The second night of HMF and I’m revisiting a favorite from nights of Halloween past.
Guillermo del Toro’s debut feature has all of the themes he comes back to again and again. Del Toro himself said:
“To me, Cronos contains the essence of what I want to do … a sincere declaration of how I view the world.”
Both literally and figuratively, this is vintage del Toro.
His best work uses and subverts genre trappings and fantastical horror to showcase the beauty and monstrosity of humanity. The horror of the monsters in the del Toro canon always pale in comparison to what humans are willing to do to one another in a quest for power, money, or youth.
Del Toro said of Cronos, “I do what I’ve done in Devil’s Backbone, what I’ve done in Pan’s Labyrinth, etc. Which is, I take the central monster figure and I make it the saddest figure in the tale.”
This is a story of the inherent tragedy of vampire lore. One of the central themes in many vampire stories is the loss of humanity in the pursuit of immortality. The inability to accept the reality of death results in a half life. Vampires are immortal, they reject death, but only by becoming death. They live forever, but only in darkness, only by consuming life itself. #fucktwilight
These stories are often about the destructive potential of the human quest for immortality. Thus, Guillermo del Toro is the perfect storyteller for the genre, and it in turn is a perfect playground for his first feature.
Cronos is arrestingly grotesque and beautiful, often at the same time. A monster story about what it means to be human. A horror film about love, family, redemption, mortality, and sacrifice. Or to put it more simply, Cronos is Guillermo del Toro at his best.
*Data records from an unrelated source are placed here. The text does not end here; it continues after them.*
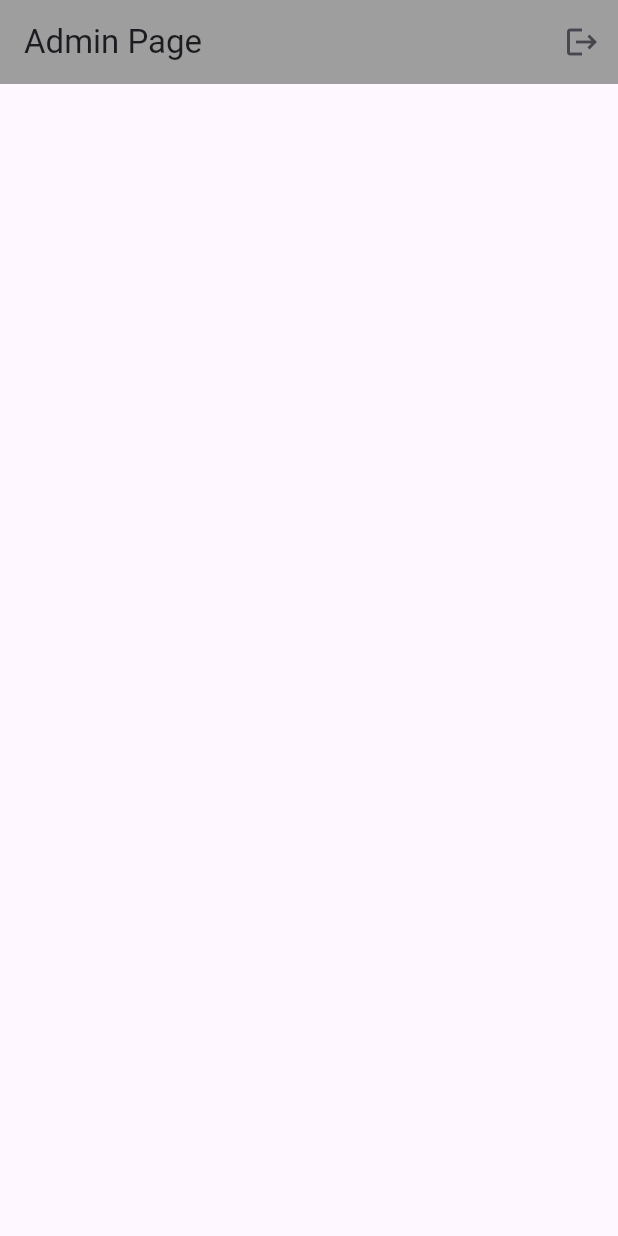
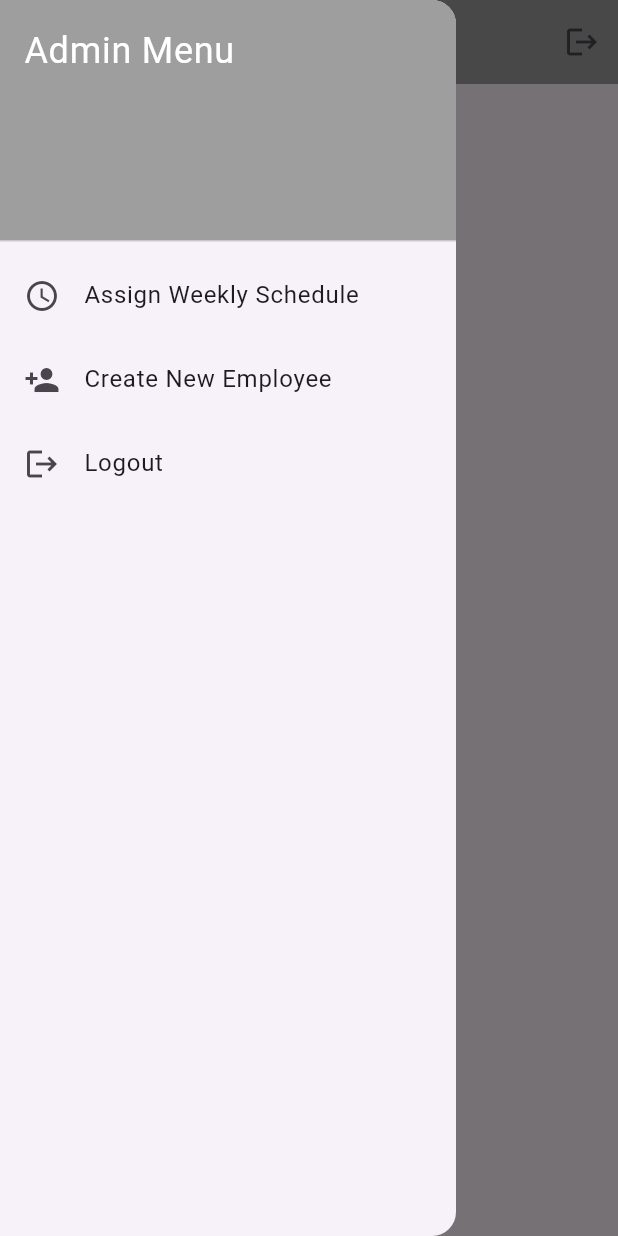
Before and after one commit to MatthewMacri/AppDevProject, a Flutter app: the AdminMainPage screen opened directly, with the side drawer open (before the commit the screen has no drawer), on a phone screen of 412 x 824 dp. Run offline on Flutter 3.47's test engine with Material 3 defaults, Android fonts, the phone set to English and light mode, and no system bars; our stand-ins replace awesome_notifications, cloud_firestore, firebase_auth, firebase_core, geolocator, google_maps_flutter; missing offline and left inert: flutter_polyline_points; accounts and stored records are empty.

Commit message:
Assign Weekly Schedule & eate New Employee DONE

```diff
--- a/appdev2project/lib/adminMainPage.dart
+++ b/appdev2project/lib/adminMainPage.dart
@@ -16,27 +16,48 @@ class AdminMainPage extends StatelessWidget {
     return Scaffold(
       appBar: AppBar(
         title: Text("Admin Page"),
-          backgroundColor: Colors.grey,
-          actions: [
-            IconButton(
-              icon: Icon(Icons.logout),
-              onPressed: () {
-                Navigator.pushAndRemoveUntil(
-                  context,
-                  MaterialPageRoute(builder: (context) => LoginBase()),
-                      (Route<dynamic> route) => false,
-                );
+        backgroundColor: Colors.grey,
+        actions: [
+          IconButton(
+            icon: Icon(Icons.logout),
+            onPressed: () => logout(context),
+          ),
+        ],
+      ),
+      drawer: Drawer(
+        child: ListView(
+          padding: EdgeInsets.zero,
+          children: [
+            DrawerHeader(
+              decoration: BoxDecoration(color: Colors.grey),
+              child: Text('Admin Menu', style: TextStyle(color: Colors.white, fontSize: 24)),
+            ),
+            ListTile(
+              leading: Icon(Icons.schedule),
+              title: Text('Assign Weekly Schedule'),
+              onTap: () {
+                Navigator.pop(context);
+                Navigator.pushNamed(context, '/assignSchedule');
               },
             ),
-          ]
+            ListTile(
+              leading: Icon(Icons.person_add),
+              title: Text('Create New Employee'),
+              onTap: () {
+                Navigator.pop(context);
+                Navigator.pushNamed(context, '/createEmployee');
+              },
+            ),
+            ListTile(
+              leading: Icon(Icons.logout),
+              title: Text('Logout'),
+              onTap: () => logout(context),
+            ),
+          ],
+        ),
       ),
       body: Center(
-        child: Column(
-          mainAxisAlignment: MainAxisAlignment.center,
-          children: [
-
-            ],
-        )
+        child: Text('Welcome, Admin!'),
       ),
     );
   }
--- a/appdev2project/lib/baseLogin.dart
+++ b/appdev2project/lib/baseLogin.dart
@@ -4,6 +4,9 @@ import 'package:flutter/cupertino.dart';
 import 'package:flutter/material.dart';
 import 'package:firebase_core/firebase_core.dart';
 import 'package:awesome_notifications/awesome_notifications.dart';
+
+import 'assignSchedulePage.dart';
+import 'createEmployee.dart';
 
 Future<void> main() async {
   WidgetsFlutterBinding.ensureInitialized();
@@ -41,9 +44,14 @@ class MyApp extends StatelessWidget {
     return MaterialApp(
       debugShowCheckedModeBanner: false,
       home: LoginBase(),
+      routes: {
+        '/assignSchedule': (context) => AssignSchedulePage(), // create this page
+        '/createEmployee': (context) => CreateEmployeePage(), // create this page
+      },
     );
   }
 }
+
 
 class LoginBase extends StatefulWidget {
   @override
```
Also changed, not shown: appdev2project/lib/assignSchedulePage.dart (added, +57 -0 lines), appdev2project/lib/createEmployee.dart (added, +58 -0 lines), appdev2project/lib/employeeMainMenuPage.dart (+21 -82 lines), appdev2project/pubspec.lock.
Will I Ever Watch It Again? Most definitely. As is easily seen above, Cronos is included amongst my very favorite Halloween Movie Fest films from the seven years I’ve done it.